» REQUIRED WORK:
Scan the material for "form". Copy every line it appears in.

◆ ◆ ◆

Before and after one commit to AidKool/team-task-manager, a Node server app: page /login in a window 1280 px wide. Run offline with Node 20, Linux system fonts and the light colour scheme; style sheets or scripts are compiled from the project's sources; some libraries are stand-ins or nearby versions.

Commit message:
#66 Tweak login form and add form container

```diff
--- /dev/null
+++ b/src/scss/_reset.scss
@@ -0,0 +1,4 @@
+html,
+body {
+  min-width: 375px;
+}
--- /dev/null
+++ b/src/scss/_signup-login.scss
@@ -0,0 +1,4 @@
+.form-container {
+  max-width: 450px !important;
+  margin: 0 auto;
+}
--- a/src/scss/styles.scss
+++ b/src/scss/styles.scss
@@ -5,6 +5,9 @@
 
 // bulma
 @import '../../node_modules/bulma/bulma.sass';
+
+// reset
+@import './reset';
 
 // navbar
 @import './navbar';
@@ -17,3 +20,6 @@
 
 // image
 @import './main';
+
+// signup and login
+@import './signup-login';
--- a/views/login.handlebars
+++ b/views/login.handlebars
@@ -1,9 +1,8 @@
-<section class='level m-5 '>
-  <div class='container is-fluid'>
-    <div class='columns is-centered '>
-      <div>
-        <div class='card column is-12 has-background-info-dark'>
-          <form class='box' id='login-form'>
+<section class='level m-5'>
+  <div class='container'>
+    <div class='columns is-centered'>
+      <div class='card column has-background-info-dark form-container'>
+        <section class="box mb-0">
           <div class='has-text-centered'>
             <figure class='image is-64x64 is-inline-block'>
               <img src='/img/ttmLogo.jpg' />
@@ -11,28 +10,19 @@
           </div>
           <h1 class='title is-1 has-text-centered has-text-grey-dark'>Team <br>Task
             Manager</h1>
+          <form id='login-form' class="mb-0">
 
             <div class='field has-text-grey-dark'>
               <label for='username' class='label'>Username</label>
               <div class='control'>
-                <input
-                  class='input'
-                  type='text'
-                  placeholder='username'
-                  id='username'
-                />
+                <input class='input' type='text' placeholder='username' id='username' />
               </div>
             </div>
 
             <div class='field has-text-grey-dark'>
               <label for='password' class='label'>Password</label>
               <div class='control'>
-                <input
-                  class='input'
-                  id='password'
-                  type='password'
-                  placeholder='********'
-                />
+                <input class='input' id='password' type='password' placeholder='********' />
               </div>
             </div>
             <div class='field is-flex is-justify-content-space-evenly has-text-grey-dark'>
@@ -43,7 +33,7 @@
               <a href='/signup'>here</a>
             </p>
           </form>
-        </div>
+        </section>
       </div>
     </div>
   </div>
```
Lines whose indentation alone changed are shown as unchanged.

◆ ◆ ◆

» RESULT OF THE EXERCISE:
#66 Tweak login form and add form container
+.form-container {
-          <form class='box' id='login-form'>
+      <div class='card column has-background-info-dark form-container'>
+          <form id='login-form' class="mb-0">
           </form>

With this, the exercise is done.